(Record set)
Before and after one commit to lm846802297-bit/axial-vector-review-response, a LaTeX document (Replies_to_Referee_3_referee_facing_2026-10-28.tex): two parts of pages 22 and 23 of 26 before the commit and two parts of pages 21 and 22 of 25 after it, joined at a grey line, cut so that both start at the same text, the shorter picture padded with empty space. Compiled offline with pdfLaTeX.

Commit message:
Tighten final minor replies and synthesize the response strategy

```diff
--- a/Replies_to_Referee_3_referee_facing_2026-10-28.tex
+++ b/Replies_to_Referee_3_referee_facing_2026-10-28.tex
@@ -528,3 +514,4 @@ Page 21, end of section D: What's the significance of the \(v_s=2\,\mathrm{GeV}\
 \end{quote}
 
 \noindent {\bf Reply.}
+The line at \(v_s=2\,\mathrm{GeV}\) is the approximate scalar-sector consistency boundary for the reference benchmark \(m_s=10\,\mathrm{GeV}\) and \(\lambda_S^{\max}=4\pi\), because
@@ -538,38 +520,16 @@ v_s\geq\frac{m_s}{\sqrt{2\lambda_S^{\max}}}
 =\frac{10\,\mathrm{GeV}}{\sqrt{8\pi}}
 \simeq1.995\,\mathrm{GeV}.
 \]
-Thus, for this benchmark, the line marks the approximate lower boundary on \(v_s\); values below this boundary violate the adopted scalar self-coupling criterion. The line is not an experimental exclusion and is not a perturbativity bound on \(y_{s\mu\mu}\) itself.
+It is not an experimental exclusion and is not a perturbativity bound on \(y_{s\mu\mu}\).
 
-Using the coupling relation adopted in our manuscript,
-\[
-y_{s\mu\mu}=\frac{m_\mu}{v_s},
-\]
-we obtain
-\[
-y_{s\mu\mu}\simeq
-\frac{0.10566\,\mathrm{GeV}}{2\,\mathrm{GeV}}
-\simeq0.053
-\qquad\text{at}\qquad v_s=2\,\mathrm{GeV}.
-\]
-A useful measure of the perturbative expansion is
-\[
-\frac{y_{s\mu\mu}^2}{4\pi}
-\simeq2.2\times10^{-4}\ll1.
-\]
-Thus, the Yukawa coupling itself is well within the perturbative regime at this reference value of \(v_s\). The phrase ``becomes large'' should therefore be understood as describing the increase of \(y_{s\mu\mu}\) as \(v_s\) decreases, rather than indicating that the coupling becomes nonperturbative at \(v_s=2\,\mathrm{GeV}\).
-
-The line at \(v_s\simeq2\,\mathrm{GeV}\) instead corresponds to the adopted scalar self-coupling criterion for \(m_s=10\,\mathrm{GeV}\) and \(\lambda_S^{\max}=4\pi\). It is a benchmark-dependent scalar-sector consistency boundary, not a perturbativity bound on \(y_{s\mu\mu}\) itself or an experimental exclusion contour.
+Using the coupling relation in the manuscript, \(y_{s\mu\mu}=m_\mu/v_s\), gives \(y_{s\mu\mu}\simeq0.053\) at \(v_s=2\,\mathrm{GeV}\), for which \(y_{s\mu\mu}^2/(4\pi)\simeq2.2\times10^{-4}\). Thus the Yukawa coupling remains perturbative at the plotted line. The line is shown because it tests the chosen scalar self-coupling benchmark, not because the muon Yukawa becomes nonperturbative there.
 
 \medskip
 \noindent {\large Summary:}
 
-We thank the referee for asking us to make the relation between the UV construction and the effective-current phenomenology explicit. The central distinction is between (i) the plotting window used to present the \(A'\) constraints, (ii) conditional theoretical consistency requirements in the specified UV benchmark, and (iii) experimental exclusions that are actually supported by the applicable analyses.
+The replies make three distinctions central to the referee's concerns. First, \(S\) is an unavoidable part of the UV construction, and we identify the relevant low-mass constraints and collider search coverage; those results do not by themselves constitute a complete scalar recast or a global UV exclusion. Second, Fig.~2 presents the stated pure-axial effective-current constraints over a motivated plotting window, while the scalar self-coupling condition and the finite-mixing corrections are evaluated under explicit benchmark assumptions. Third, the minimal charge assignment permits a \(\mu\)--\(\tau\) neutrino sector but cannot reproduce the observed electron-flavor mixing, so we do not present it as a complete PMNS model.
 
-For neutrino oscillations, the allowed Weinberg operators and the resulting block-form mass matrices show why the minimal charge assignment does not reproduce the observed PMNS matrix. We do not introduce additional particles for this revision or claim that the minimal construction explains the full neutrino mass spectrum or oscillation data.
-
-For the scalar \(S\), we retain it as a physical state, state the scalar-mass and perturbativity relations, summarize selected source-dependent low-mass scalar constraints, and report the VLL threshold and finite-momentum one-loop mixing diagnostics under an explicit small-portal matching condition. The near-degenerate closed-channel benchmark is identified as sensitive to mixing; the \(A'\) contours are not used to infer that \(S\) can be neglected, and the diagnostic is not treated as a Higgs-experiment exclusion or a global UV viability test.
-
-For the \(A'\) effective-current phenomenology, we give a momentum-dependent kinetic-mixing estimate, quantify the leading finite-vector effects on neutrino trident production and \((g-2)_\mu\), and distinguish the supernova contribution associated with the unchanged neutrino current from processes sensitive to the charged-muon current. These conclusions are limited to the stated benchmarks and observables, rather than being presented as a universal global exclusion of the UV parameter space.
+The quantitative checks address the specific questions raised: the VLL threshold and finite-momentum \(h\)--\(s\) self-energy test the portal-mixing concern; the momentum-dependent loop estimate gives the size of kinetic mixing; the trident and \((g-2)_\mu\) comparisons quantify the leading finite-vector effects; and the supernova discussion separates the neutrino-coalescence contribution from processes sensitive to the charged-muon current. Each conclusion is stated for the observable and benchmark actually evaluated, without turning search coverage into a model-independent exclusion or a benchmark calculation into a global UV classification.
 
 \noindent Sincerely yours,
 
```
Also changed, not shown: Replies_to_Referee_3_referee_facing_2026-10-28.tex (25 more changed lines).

(Task item) Write out every line of the data again, exactly as it reads.

(Result for this exercise)
Before and after one commit to lm846802297-bit/axial-vector-review-response, a LaTeX document (Replies_to_Referee_3_referee_facing_2026-10-28.tex): two parts of pages 22 and 23 of 26 before the commit and two parts of pages 21 and 22 of 25 after it, joined at a grey line, cut so that both start at the same text, the shorter picture padded with empty space. Compiled offline with pdfLaTeX.

Commit message:
Tighten final minor replies and synthesize the response strategy

```diff
--- a/Replies_to_Referee_3_referee_facing_2026-10-28.tex
+++ b/Replies_to_Referee_3_referee_facing_2026-10-28.tex
@@ -528,3 +514,4 @@ Page 21, end of section D: What's the significance of the \(v_s=2\,\mathrm{GeV}\
 \end{quote}
 
 \noindent {\bf Reply.}
+The line at \(v_s=2\,\mathrm{GeV}\) is the approximate scalar-sector consistency boundary for the reference benchmark \(m_s=10\,\mathrm{GeV}\) and \(\lambda_S^{\max}=4\pi\), because
@@ -538,38 +520,16 @@ v_s\geq\frac{m_s}{\sqrt{2\lambda_S^{\max}}}
 =\frac{10\,\mathrm{GeV}}{\sqrt{8\pi}}
 \simeq1.995\,\mathrm{GeV}.
 \]
-Thus, for this benchmark, the line marks the approximate lower boundary on \(v_s\); values below this boundary violate the adopted scalar self-coupling criterion. The line is not an experimental exclusion and is not a perturbativity bound on \(y_{s\mu\mu}\) itself.
+It is not an experimental exclusion and is not a perturbativity bound on \(y_{s\mu\mu}\).
 
-Using the coupling relation adopted in our manuscript,
-\[
-y_{s\mu\mu}=\frac{m_\mu}{v_s},
-\]
-we obtain
-\[
-y_{s\mu\mu}\simeq
-\frac{0.10566\,\mathrm{GeV}}{2\,\mathrm{GeV}}
-\simeq0.053
-\qquad\text{at}\qquad v_s=2\,\mathrm{GeV}.
-\]
-A useful measure of the perturbative expansion is
-\[
-\frac{y_{s\mu\mu}^2}{4\pi}
-\simeq2.2\times10^{-4}\ll1.
-\]
-Thus, the Yukawa coupling itself is well within the perturbative regime at this reference value of \(v_s\). The phrase ``becomes large'' should therefore be understood as describing the increase of \(y_{s\mu\mu}\) as \(v_s\) decreases, rather than indicating that the coupling becomes nonperturbative at \(v_s=2\,\mathrm{GeV}\).
-
-The line at \(v_s\simeq2\,\mathrm{GeV}\) instead corresponds to the adopted scalar self-coupling criterion for \(m_s=10\,\mathrm{GeV}\) and \(\lambda_S^{\max}=4\pi\). It is a benchmark-dependent scalar-sector consistency boundary, not a perturbativity bound on \(y_{s\mu\mu}\) itself or an experimental exclusion contour.
+Using the coupling relation in the manuscript, \(y_{s\mu\mu}=m_\mu/v_s\), gives \(y_{s\mu\mu}\simeq0.053\) at \(v_s=2\,\mathrm{GeV}\), for which \(y_{s\mu\mu}^2/(4\pi)\simeq2.2\times10^{-4}\). Thus the Yukawa coupling remains perturbative at the plotted line. The line is shown because it tests the chosen scalar self-coupling benchmark, not because the muon Yukawa becomes nonperturbative there.
 
 \medskip
 \noindent {\large Summary:}
 
-We thank the referee for asking us to make the relation between the UV construction and the effective-current phenomenology explicit. The central distinction is between (i) the plotting window used to present the \(A'\) constraints, (ii) conditional theoretical consistency requirements in the specified UV benchmark, and (iii) experimental exclusions that are actually supported by the applicable analyses.
+The replies make three distinctions central to the referee's concerns. First, \(S\) is an unavoidable part of the UV construction, and we identify the relevant low-mass constraints and collider search coverage; those results do not by themselves constitute a complete scalar recast or a global UV exclusion. Second, Fig.~2 presents the stated pure-axial effective-current constraints over a motivated plotting window, while the scalar self-coupling condition and the finite-mixing corrections are evaluated under explicit benchmark assumptions. Third, the minimal charge assignment permits a \(\mu\)--\(\tau\) neutrino sector but cannot reproduce the observed electron-flavor mixing, so we do not present it as a complete PMNS model.
 
-For neutrino oscillations, the allowed Weinberg operators and the resulting block-form mass matrices show why the minimal charge assignment does not reproduce the observed PMNS matrix. We do not introduce additional particles for this revision or claim that the minimal construction explains the full neutrino mass spectrum or oscillation data.
-
-For the scalar \(S\), we retain it as a physical state, state the scalar-mass and perturbativity relations, summarize selected source-dependent low-mass scalar constraints, and report the VLL threshold and finite-momentum one-loop mixing diagnostics under an explicit small-portal matching condition. The near-degenerate closed-channel benchmark is identified as sensitive to mixing; the \(A'\) contours are not used to infer that \(S\) can be neglected, and the diagnostic is not treated as a Higgs-experiment exclusion or a global UV viability test.
-
-For the \(A'\) effective-current phenomenology, we give a momentum-dependent kinetic-mixing estimate, quantify the leading finite-vector effects on neutrino trident production and \((g-2)_\mu\), and distinguish the supernova contribution associated with the unchanged neutrino current from processes sensitive to the charged-muon current. These conclusions are limited to the stated benchmarks and observables, rather than being presented as a universal global exclusion of the UV parameter space.
+The quantitative checks address the specific questions raised: the VLL threshold and finite-momentum \(h\)--\(s\) self-energy test the portal-mixing concern; the momentum-dependent loop estimate gives the size of kinetic mixing; the trident and \((g-2)_\mu\) comparisons quantify the leading finite-vector effects; and the supernova discussion separates the neutrino-coalescence contribution from processes sensitive to the charged-muon current. Each conclusion is stated for the observable and benchmark actually evaluated, without turning search coverage into a model-independent exclusion or a benchmark calculation into a global UV classification.
 
 \noindent Sincerely yours,
 
```
Also changed, not shown: Replies_to_Referee_3_referee_facing_2026-10-28.tex (25 more changed lines).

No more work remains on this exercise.